4th April 2017
Engaging and motivating staff should be high on the agenda for organisations and companies throughout the UK, especially with so much economic uncertainty in business following Brexit and Trump. But sometimes this involves dealing with “toxic” employees – those difficult employees whose behaviour can poison the atmosphere at a workplace in an instant, and bring down the performance of colleagues. What strategies can you use to deal with these toxic employees in your workplace?
Toxic behaviour comes in many forms
Toxic employees come in different forms. The most serious cases involve employees who bully others, sexually or racially harass colleagues or steal from their employers. In these cases urgent action including disciplinary, and sometimes criminal action is warranted. HR staff will have to follow correct well documented procedures, which could well end in dismissal.
Managing these employees effectively and stopping them damaging company productivity, or even driving colleagues to leave, can be difficult for HR teams. However in smaller companies there just isn’t the experience in house to deal with these hard toxic situations, and using an employee helpline, where professionals are on call to help, can get you on the right track.
However, toxic employees can also create other types of problems, and in many cases it is possible to step in before the situation reaches an explosive conclusion. For example, there might be someone in your team who is rude to colleagues in gradual subtle way but with very harmful effects. Machiavellianism is more prominent in the workplace than you think. Have you ever had an employee who “forgets” to copy others in on important business emails or invitations to meetings, or needlessly queries and second-guesses any instructions received.

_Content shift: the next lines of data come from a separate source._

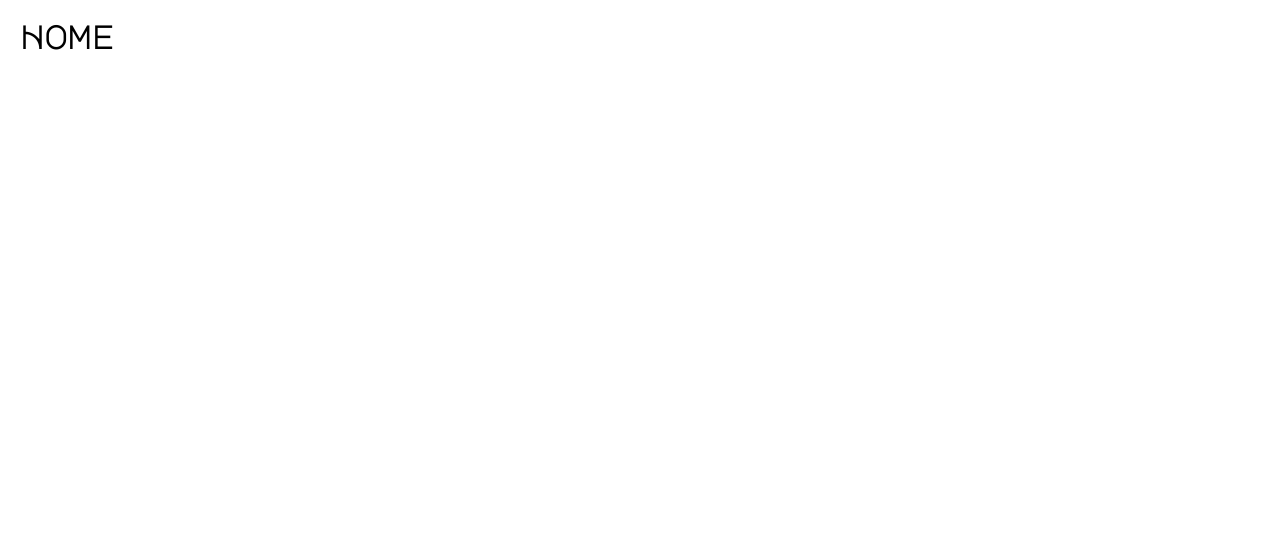
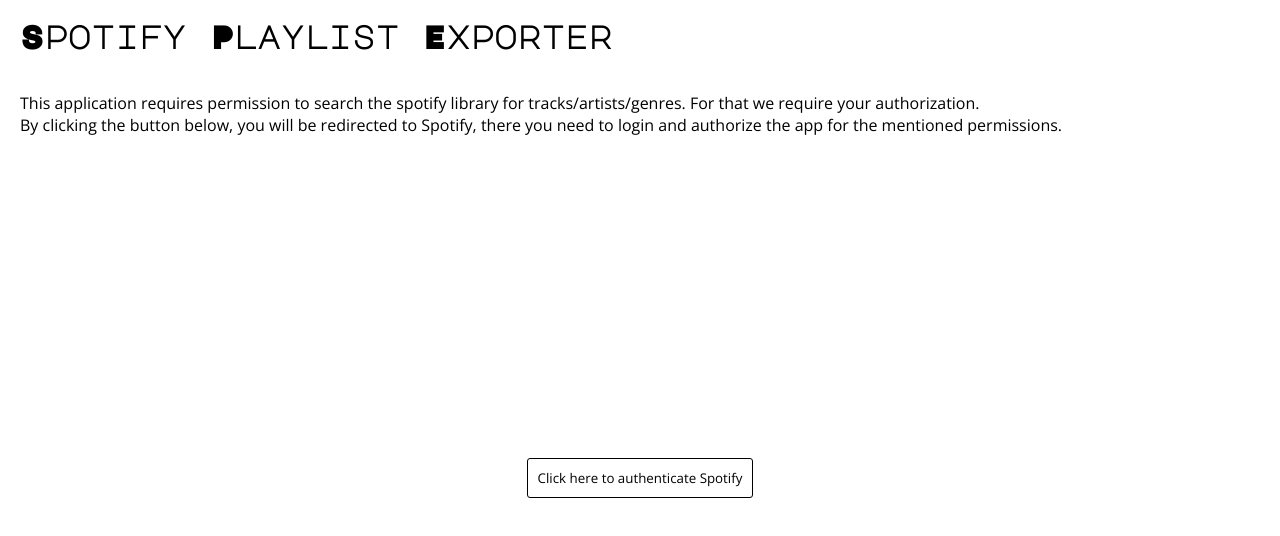
Before and after one commit to TSpierings/spotify-playlist-exporter, a React (Create React App) app: page / in a window 1280 px wide. Shown: the top 536 px of the page. Built offline with nearby package versions, Linux system fonts and the light colour scheme.

Commit message:
Add authentication code

```diff
--- a/src/App.scss
+++ b/src/App.scss
@@ -7,3 +7,16 @@
   margin: 0;
   padding: 20px;
 }
+
+button {
+  border: 1px solid black;
+  border-radius: 3px;
+  background-color: white;
+  padding: 10px;
+  cursor: pointer;
+  transition: linear 100ms background-color;
+
+  &:hover {
+    background-color: darken($color: white, $amount: 5);
+  }
+}
--- /dev/null
+++ b/src/api/authentication.ts
@@ -0,0 +1,17 @@
+/**
+ * All authentication constants necessary for Spotify's authentication API.
+ */
+export const AuthenticationDetails = {
+  uri: 'https://accounts.spotify.com/authorize',
+  clientId: '77d8475d33b74e52880600e79e98691d',
+  responseType: 'token',
+  redirectUri: 'http://localhost:3000/authenticate',
+  scopes: 'user-read-private'
+}
+
+/**
+ * A redirect to Spotify's authenticate URI with the necessary authentication details.
+ */
+export function authenticate() {
+  window.location.href = `${AuthenticationDetails.uri}?client_id=${AuthenticationDetails.clientId}&response_type=${AuthenticationDetails.responseType}&redirect_uri=${AuthenticationDetails.redirectUri}&scopes=${AuthenticationDetails.scopes}`;
+}
--- /dev/null
+++ b/src/components/home/home.scss
@@ -0,0 +1,33 @@
+.content {
+  display: flex;
+  flex-direction: column;
+  min-height: 100vh;
+
+  header {
+    h1 {
+      margin: 0;
+      padding: 20px;
+    }
+  }
+
+  section {
+    display: flex;
+    flex-direction: column;
+
+    p {
+      margin: 0;
+      padding: 0;
+    }
+  }
+
+  .info {
+    justify-content: center;
+    padding: 20px;
+  }
+
+  .authorization {
+    align-items: center;
+    justify-content: center;
+    flex: 1;
+  }
+}
--- a/src/components/home/home.tsx
+++ b/src/components/home/home.tsx
@@ -1,7 +1,20 @@
 import React from 'react';
+import { authenticate } from '../../api/authentication';
+import './home.scss';
 
 export class Home extends React.Component<{}, {}> {
   render() {
-    return <h1>Home</h1>;
+    return <div className="content">
+      <header>
+        <h1>Spotify Playlist Exporter</h1>
+      </header>
+      <section className="info">
+        <p>This application requires permission to search the spotify library for tracks/artists/genres. For that we require your authorization.</p>
+        <p>By clicking the button below, you will be redirected to Spotify, there you need to login and authorize the app for the mentioned permissions.</p>
+      </section>
+      <section className="authorization">
+        <button onClick={() => authenticate()}>Click here to authenticate Spotify</button>
+      </section>
+    </div>;
   }
 }
```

The ‘negs’ in this workplace – those who are relentlessly negative and always moaning about the company and their boss – can hit morale and productivity within a department very hard. And there are others who under-perform less obviously. Have you ever had an employee who seems to chat about issues unrelated to work for long periods of the day, or seems to be constantly on the internet, snapchat, WhatsApp or other social media channels, distracting and annoying their colleagues.
A single toxic employee can create a plague in your office.
6000 employees surveyed in 2015 by Lund University showed that rude and inconsiderate behaviour can be contagious, and spread through a workplace like wildfire. When someone is insulted or overloaded with work by a colleague, that person may in turn be more likely to treat others badly, so that a toxic office culture is created.
Research also shows that good employees are far more likely to leave if they have to work with a toxic staff member. Sadly, this can mean you end up keeping the problem staff member on your books while there is a turnover of the valued colleagues who work with them, depriving your business of much-needed skills.
No silver bullet for toxic employees?
Dealing with Toxic employees can be hard. There are no easy answers.
As a starting point HR staff can try to understand what is causing the problem behaviour. There are many possible reasons for a negative outlook or lack of motivation, such as when someone is at a difficult stage in their career or feels as if they are in a rut. They could also be involved in a dispute with others in the company.
Problems and stresses outside the workplace are often a major factor, which affect an individuals’ mindset, performance and toxicity.
Regular engagement with employees, one to ones, effective appraisals and catch up sessions (formal/ informal) and good group communication can help set expectations and build positivity. Tackling the problem at an early stage will often have the best results, before positions become really entrenched.
ACAS advises establishing the facts of the situation and then arranging a private meeting with the staff member, where you state the problem clearly. This kind of meeting obviously needs to be handled sensitively and involves listening to what they have to say, while remaining in control of the situation. Sometimes having a quiet word with a member of staff can be all you need to do, and they will be able to turn their behaviour around.
It is also a good idea to look out for warning signs when recruiting people. For instance, as well as asking about key skills at interviews, it can be helpful to take note of how polite and genuinely helpful an applicant is. Asking about how they dealt with difficult situations in the past could be another pointer, as well as looking at their attitudes to previous employers and fellow workers.
But of course should you need to take things further make sure everything has been recorded. A good web based HR software system should have functionality for recording appraisals, training and managing employees, as well as including disciplinary and grievance. A complete on the go software solution for HR staff who are dealing with difficult employees, will enable them to retain a full record of what has been said and decided at each stage.